Gabrielle Trépanier-Jobin is a Professor in Game Studies at the School of Media of Université du Québec à Montréal and the co-director of Homo Ludens research group on gaming practices and online communication. She holds a Ph.D. in Communication Studies from Université du Québec à Montréal (UQAM) and completed a postdoctoral fellowship at MIT Comparative Media Studies | Writting. She is currently conducting research on player immersion as well as on diversity and inclusion in the gaming industry.
The Survival of Huizinga’s “Magic Circle”
FROG 2021 – Talk

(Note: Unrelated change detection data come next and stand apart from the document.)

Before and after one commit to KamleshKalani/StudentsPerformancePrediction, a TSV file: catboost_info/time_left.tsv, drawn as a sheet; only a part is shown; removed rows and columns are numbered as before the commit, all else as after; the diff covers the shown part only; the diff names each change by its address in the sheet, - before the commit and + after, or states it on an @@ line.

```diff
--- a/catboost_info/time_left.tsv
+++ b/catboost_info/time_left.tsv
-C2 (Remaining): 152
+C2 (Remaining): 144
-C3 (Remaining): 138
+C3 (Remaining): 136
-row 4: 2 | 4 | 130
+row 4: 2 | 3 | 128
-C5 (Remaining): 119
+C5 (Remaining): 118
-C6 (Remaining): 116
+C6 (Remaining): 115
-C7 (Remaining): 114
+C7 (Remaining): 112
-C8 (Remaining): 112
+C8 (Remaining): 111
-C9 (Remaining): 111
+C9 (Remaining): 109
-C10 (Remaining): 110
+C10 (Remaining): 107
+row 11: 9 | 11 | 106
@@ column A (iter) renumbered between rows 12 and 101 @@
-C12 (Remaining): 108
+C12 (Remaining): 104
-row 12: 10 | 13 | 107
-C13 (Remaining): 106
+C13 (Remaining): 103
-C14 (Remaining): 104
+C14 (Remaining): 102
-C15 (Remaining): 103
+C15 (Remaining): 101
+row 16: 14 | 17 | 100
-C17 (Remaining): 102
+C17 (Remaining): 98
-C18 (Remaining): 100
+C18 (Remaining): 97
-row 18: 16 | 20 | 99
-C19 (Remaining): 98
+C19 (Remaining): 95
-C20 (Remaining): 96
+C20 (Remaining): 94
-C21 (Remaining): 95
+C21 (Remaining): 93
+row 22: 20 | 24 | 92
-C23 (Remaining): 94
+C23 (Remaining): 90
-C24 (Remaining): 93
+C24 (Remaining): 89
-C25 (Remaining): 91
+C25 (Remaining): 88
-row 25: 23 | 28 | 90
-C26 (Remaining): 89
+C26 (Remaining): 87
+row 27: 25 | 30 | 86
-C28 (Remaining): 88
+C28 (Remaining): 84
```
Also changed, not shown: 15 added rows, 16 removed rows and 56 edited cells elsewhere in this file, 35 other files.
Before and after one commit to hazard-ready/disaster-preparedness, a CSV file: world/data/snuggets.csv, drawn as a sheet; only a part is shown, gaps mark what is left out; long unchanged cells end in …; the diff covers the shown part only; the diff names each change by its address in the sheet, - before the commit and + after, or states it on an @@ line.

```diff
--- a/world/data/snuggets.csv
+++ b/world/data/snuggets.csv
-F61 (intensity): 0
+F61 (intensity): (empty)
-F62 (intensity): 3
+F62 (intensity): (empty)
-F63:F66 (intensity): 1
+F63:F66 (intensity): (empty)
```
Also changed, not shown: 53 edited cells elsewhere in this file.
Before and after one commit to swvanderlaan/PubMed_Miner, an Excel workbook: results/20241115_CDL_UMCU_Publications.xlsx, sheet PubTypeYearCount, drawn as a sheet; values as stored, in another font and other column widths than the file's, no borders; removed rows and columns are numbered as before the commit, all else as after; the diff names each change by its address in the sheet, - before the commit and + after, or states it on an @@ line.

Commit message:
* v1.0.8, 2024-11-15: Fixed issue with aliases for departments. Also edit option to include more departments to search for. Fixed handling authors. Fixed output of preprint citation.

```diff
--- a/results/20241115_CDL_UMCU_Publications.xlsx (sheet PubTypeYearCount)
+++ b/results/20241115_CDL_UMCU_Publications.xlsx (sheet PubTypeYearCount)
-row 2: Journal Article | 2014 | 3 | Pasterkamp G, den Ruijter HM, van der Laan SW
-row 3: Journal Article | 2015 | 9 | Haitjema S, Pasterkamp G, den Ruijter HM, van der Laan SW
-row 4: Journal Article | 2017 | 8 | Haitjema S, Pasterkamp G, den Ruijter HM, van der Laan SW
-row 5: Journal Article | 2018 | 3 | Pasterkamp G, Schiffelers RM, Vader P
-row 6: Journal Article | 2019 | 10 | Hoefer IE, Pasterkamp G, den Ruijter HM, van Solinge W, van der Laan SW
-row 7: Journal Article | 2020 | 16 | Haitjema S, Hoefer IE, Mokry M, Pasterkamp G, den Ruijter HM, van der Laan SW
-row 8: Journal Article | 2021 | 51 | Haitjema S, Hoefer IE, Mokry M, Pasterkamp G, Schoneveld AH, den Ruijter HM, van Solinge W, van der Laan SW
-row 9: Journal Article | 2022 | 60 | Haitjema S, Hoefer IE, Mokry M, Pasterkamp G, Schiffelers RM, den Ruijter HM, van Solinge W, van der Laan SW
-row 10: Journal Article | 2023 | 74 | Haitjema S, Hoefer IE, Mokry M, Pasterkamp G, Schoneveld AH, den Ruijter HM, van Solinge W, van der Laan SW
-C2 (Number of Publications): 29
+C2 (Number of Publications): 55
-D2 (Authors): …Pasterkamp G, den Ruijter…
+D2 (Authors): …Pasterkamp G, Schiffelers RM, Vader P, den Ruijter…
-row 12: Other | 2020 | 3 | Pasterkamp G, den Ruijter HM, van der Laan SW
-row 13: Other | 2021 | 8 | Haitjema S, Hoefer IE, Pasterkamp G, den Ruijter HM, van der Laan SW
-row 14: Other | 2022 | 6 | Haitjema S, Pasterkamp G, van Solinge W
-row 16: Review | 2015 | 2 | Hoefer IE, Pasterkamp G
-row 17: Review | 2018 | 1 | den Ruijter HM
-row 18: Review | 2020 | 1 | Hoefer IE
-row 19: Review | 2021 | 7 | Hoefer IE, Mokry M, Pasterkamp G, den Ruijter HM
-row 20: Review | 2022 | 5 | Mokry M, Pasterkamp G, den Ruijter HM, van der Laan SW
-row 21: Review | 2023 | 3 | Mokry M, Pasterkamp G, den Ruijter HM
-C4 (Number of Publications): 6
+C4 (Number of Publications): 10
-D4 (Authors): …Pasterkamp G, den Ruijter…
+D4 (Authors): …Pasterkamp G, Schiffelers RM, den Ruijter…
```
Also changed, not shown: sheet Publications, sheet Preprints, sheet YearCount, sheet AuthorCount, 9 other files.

Many game scholars rejected the idea of a spatiotemporal division between games and daily life suggested by Huizinga’s (1938) “magic circle” metaphor. It has been argued, for instance, that this separation ignores how everyday rules, norms and values apply in game environments and compete with rules that are specific to a game, a player community or a gaming context; that relationships between players can be as genuine as face-to-face relationships; that the avatar and the player identities are intertwined, etc. (Lehdonvirta, 2010; Consalvo, 2010). For all these reasons, several game scholars suggested replacing the expression “magic circle” with more accurate metaphors. Lehdonvirta (2010) proposes Strauss’ concept of “social world.” Consalvo (2010), for her part, suggests Turner’s concept of “liminal space” and Goffman’s concepts of “frames” and “modes.” Apter (in Salen and Zimmerman, 2003) talks about a “protective [psychological] frame” and Juul (2008) proposes the puzzle metaphor. Despite all these criticisms and suggestions, the concept of “magic circle” has survived and remained widely discussed in game studies. It has kept inspiring game scolars such as Arsenault and Perron (2009) with their concept of “magic cycle.” In our talk, we will try to understand why an expression that was used only once by Huizinga in his seminal book Homo Ludens has left such a mark on people’s minds. To do so, we will turn to the French philosopher Henriot (1989) who perceives play as a subjective experience that involves a playful attitude characterized by three moments. The first moment implies a “magical transmutation” of the objects which take a new significance. The second moment involves “lucidity” as the player knows that it is a game and not a hallucination. The third moment entails an “illusion”; the player allows herself to be enchanted without losing contact with reality (Perron, 2013). This conception of the player’s attitude as similar to the attitude one adopts in front of a magician might help us to understand why the “magic circle” metaphor sticks around despite the outdated idea it initially conveyed.